This image is a CT scan of a mouse's face — but not just any mouse. Scientists at Berkeley have identified thousands of small DNA regions responsible for influencing the development of facial features — and they used this insight to modify the faces of embryonic mice. The question now is, are humans next?
Top image: Harris Morrison, MRC Human Genetics Unit, Institute of Genetics and Molecular Medicine, University of Edinburgh.
Human faces are incredibly distinctive. But why? New research shows that our unique facial features are forged by more than 4,000 small regions of DNA — but it only takes a few genetic tweaks to subtly alter the shape of our faces.
It’s pretty obvious that facial features are hereditary. Just take a look at family resemblances. The shape of our faces are clearly influenced by our genetics, but scientists have only been able to isolate a small fraction of the genes responsible. Based on the complexity of our features, and those of other animals, it’s clear that there’s plenty more going on at the genetic level.
As Axel Visel of the Lawrence Berkeley National Laboratory in California and his colleagues have recently pointed out, there are thousands of specific non-coding regions of genomes that are working to influence the activity of facial genes. These short stretches of DNA act like switches, turning genes on or off.

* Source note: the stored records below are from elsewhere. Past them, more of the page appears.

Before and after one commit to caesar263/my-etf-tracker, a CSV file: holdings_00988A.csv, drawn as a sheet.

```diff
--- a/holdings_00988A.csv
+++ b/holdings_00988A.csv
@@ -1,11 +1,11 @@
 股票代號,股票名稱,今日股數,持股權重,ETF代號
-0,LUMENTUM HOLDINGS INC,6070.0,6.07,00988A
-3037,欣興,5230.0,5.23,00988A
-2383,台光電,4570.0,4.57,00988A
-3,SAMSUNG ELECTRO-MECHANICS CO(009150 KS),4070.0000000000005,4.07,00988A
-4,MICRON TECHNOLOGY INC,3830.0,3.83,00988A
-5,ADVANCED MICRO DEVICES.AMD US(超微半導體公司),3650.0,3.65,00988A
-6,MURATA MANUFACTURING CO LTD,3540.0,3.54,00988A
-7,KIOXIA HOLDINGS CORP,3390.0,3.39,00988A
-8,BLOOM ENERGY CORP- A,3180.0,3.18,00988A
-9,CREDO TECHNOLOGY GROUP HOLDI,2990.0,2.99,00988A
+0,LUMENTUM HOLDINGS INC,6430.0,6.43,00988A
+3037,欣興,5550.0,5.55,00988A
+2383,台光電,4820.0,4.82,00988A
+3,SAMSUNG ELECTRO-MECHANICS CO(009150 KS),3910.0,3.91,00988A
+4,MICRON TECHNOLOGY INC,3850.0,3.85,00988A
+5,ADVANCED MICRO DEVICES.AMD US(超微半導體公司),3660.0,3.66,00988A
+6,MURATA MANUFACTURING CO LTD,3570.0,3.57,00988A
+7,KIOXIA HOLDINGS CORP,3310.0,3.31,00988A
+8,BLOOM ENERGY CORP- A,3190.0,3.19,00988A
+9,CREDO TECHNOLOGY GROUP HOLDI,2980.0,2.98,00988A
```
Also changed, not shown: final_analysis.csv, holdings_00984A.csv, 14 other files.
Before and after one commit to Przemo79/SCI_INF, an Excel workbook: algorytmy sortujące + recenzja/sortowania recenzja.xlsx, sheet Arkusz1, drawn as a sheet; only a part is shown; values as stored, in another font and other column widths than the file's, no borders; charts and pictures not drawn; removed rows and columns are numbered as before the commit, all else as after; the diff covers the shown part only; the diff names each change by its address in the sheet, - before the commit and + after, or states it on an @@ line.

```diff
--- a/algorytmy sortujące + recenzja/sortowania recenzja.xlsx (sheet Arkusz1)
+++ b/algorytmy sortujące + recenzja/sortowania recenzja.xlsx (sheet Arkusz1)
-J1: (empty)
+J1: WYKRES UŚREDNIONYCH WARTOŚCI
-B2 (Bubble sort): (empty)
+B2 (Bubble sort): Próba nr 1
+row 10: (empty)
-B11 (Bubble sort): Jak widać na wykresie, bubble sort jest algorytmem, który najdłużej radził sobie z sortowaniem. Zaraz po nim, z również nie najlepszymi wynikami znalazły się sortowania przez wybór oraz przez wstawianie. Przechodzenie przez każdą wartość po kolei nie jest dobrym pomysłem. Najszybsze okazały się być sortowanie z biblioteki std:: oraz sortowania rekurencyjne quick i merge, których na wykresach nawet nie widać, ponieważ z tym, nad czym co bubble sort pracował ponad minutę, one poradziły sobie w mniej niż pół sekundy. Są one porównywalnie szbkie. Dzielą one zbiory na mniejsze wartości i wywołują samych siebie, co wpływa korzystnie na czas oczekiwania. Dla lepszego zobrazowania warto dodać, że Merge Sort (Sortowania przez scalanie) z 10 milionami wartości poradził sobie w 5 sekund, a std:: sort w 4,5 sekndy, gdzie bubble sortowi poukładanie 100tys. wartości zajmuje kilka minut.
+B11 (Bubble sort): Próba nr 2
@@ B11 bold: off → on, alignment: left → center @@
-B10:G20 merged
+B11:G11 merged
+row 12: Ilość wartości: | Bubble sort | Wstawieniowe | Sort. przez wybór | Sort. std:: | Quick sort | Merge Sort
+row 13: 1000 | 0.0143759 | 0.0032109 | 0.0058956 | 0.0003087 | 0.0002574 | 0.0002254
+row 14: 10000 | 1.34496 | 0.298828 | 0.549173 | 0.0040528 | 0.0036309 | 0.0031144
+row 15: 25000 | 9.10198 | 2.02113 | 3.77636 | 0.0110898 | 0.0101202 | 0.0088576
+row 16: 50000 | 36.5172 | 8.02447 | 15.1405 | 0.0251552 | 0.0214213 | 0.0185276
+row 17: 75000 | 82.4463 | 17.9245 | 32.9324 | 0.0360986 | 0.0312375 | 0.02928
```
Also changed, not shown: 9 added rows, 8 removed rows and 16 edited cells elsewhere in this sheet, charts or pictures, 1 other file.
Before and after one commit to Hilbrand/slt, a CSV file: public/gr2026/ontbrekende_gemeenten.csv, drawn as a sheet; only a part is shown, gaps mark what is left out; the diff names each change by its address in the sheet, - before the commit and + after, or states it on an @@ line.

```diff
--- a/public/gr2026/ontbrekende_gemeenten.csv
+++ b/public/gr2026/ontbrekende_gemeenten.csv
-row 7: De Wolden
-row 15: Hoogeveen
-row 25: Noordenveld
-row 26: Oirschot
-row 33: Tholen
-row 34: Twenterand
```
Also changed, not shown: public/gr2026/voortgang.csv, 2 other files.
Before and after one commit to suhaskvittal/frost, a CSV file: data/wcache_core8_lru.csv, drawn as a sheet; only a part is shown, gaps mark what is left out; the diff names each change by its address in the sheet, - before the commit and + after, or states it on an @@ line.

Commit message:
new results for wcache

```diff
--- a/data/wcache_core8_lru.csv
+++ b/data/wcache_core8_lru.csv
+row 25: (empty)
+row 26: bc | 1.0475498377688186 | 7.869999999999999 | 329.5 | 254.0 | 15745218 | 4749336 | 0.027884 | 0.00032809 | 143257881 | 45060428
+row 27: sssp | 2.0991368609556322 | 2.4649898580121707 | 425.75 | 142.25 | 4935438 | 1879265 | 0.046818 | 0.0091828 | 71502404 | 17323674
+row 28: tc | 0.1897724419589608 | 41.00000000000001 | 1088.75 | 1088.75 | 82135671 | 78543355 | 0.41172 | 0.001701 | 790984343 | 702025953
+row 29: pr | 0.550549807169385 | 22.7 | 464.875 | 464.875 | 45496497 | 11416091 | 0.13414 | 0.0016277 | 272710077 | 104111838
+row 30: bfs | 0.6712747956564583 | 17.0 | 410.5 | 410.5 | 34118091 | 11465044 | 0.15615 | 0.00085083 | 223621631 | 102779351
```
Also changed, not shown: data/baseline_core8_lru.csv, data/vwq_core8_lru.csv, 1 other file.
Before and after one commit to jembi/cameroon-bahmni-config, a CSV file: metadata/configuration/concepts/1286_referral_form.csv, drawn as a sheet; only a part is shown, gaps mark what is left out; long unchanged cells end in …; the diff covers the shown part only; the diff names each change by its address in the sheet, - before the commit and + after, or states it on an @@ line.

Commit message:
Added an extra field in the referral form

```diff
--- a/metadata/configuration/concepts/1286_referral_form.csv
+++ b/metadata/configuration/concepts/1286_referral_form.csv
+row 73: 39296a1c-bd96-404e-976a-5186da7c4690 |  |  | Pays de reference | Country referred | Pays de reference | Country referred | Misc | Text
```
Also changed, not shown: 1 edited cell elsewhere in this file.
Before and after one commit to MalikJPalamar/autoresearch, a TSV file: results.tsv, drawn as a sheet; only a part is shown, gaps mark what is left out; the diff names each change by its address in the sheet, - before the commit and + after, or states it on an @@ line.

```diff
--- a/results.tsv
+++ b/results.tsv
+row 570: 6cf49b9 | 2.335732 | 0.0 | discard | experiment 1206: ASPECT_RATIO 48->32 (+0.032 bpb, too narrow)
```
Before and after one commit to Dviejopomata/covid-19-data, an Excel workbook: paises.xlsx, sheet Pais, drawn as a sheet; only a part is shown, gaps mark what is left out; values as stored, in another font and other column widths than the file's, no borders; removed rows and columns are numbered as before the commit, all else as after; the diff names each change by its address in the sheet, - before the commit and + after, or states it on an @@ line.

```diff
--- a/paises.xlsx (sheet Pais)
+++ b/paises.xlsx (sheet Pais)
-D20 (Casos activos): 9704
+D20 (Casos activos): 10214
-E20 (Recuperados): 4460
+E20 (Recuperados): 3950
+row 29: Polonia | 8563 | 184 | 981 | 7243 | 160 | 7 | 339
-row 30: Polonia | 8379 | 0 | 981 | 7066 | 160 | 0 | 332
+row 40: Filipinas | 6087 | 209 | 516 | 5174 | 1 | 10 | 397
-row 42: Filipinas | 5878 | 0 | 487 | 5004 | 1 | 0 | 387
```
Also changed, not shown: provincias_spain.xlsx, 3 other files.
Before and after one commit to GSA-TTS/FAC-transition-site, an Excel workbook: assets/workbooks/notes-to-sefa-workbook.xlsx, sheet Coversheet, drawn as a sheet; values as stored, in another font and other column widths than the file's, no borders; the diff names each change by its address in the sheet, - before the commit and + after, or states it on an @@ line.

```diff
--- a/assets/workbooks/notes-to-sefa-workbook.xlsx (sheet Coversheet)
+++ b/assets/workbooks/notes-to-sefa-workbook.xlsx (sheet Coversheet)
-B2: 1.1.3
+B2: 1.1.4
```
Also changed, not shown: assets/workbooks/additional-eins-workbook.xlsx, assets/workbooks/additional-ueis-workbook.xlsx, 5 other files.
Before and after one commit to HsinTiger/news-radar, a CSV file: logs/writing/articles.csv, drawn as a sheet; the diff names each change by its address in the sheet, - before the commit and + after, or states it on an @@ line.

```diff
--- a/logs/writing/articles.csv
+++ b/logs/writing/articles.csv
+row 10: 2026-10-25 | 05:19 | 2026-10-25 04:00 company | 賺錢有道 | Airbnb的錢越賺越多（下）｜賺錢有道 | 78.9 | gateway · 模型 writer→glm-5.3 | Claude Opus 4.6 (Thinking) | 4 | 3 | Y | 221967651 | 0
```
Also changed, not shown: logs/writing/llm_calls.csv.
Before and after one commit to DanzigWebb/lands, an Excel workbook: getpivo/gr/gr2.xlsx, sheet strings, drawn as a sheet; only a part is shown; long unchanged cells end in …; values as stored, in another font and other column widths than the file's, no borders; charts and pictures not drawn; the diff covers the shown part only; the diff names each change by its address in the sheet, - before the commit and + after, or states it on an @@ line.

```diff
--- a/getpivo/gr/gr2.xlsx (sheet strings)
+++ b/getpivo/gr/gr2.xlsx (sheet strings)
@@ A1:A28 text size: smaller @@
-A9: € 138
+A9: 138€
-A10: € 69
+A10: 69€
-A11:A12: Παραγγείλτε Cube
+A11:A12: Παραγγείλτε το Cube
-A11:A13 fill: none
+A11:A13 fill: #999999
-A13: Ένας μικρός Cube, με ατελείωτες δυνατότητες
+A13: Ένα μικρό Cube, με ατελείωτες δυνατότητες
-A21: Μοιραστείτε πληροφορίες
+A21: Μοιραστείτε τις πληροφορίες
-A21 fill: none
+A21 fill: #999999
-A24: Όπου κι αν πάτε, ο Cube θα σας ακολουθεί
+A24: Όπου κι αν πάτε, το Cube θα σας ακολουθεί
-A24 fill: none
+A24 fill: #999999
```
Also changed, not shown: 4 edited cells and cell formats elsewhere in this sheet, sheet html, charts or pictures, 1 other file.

These regions are called distant-acting enhancers, or transcriptional enhancers. Some scientists stupidly refer to them as “junk DNA” because they were initially thought to lack function, like encoding proteins. But despite the fact that these transcriptional enhancers are physically located hundreds of kilobases away from their target genes, they appear to regulate the spatial patterns, levels, and timing of gene expression in the normal development of facial features.